TASK DIRECTIONS
Count the lines in the records below that contain the word "towards", and give only that number.
++++++++++
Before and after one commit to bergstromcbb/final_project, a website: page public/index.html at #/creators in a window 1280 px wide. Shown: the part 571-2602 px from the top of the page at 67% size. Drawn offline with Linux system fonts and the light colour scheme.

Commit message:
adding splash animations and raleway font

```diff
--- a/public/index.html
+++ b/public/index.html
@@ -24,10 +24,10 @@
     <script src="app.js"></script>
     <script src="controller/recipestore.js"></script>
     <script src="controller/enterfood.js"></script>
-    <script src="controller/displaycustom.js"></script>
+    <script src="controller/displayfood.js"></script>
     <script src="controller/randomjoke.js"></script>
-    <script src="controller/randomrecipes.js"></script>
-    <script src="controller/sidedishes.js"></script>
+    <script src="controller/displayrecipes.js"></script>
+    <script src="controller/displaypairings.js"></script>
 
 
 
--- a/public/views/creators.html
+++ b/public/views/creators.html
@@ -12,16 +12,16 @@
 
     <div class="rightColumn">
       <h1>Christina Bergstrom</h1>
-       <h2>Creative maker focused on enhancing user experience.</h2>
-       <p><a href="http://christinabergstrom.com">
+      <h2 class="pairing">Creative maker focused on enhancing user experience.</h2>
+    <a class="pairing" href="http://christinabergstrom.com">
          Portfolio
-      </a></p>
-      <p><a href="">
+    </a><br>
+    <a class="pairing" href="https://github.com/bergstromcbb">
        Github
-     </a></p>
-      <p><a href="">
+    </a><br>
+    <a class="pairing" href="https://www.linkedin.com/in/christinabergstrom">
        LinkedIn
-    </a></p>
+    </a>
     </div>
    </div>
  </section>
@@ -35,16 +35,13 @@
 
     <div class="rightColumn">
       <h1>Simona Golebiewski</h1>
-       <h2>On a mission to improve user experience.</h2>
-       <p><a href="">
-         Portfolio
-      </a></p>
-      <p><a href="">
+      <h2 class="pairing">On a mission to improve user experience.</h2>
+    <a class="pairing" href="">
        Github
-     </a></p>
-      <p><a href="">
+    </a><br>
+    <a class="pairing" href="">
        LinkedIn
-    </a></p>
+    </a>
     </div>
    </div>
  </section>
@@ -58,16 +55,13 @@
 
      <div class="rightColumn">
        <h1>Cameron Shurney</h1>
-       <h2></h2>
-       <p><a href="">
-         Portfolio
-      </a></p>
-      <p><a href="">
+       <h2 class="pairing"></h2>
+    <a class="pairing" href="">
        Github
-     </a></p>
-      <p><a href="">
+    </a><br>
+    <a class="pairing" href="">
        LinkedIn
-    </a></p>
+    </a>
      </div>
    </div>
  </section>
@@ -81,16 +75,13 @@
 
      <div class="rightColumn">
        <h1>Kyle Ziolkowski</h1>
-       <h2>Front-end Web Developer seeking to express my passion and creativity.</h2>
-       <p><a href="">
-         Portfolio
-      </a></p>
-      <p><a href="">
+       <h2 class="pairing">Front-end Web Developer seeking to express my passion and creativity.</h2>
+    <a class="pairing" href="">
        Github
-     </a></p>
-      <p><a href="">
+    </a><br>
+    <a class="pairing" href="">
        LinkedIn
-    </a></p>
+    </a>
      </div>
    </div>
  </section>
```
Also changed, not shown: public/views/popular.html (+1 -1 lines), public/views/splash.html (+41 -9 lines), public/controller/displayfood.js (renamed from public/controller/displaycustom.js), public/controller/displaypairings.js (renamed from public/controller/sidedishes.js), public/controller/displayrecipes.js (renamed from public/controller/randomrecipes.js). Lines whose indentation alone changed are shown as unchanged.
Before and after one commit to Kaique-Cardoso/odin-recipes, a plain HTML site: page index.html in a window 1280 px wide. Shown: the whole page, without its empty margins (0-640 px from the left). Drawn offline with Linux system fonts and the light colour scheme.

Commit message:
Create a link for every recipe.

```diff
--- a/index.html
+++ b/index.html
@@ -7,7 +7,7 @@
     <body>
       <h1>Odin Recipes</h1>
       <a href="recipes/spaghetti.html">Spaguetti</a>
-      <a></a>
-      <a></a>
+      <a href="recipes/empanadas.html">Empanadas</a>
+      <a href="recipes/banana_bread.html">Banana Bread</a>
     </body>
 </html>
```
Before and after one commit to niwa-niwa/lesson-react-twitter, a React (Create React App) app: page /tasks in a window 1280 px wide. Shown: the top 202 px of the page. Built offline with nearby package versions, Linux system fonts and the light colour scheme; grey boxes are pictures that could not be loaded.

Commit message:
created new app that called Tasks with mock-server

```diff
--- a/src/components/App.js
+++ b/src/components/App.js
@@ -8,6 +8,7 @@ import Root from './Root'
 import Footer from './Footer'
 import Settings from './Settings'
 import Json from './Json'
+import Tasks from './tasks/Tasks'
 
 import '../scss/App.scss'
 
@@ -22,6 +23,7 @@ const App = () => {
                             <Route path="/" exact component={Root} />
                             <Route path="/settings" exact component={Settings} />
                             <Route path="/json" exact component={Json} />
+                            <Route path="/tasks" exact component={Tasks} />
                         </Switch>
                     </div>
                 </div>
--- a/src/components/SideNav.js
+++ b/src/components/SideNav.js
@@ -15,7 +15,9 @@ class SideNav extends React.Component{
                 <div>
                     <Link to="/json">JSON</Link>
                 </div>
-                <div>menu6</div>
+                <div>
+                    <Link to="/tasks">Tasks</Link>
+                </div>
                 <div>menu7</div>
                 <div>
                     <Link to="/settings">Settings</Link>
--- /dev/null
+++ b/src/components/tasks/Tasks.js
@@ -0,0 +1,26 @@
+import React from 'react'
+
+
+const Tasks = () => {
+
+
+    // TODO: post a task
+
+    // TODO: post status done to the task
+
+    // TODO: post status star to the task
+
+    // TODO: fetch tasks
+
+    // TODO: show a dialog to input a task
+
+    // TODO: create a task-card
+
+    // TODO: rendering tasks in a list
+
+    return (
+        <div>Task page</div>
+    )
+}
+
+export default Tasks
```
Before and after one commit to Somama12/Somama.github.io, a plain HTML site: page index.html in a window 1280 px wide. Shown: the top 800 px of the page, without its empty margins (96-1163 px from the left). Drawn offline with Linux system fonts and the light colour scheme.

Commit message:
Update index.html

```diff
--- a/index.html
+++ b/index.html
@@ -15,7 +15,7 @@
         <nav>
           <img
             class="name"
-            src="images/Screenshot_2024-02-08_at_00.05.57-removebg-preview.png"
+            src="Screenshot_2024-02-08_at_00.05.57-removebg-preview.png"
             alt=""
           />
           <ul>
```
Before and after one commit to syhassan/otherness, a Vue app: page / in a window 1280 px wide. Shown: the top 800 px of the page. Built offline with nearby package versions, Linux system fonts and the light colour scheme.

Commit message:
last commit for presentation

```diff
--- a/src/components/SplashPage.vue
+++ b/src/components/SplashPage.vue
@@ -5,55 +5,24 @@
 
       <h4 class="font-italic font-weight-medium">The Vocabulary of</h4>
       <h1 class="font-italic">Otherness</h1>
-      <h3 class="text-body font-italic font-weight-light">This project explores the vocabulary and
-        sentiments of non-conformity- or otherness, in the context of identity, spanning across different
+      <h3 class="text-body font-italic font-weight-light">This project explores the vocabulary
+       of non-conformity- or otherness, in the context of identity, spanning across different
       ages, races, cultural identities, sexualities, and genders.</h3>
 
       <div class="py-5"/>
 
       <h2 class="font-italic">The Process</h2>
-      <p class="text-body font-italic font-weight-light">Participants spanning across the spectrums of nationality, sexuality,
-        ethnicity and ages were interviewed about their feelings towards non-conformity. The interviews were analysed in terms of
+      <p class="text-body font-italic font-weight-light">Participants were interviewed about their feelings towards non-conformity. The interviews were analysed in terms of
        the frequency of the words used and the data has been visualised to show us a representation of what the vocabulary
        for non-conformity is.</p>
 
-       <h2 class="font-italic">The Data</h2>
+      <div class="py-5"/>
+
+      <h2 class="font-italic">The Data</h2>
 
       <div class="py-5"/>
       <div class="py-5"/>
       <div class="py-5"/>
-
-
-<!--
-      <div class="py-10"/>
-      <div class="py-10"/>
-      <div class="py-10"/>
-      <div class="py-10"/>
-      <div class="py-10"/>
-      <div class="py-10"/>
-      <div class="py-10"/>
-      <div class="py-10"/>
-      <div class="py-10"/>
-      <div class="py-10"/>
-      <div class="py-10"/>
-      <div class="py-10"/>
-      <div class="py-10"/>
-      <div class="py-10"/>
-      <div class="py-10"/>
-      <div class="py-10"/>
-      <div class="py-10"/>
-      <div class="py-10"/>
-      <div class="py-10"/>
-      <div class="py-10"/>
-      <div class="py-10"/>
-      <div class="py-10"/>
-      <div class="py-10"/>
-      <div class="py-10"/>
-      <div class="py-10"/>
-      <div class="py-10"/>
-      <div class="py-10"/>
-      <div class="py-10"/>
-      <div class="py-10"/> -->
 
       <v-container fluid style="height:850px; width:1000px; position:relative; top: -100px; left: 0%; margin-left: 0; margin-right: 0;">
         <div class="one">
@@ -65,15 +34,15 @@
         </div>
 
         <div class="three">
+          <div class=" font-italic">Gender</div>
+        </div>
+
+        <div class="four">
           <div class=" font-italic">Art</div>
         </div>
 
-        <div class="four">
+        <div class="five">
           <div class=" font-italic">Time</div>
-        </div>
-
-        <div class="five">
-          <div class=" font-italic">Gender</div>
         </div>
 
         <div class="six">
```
++++++++++
OUTPUT OF THE TASK
2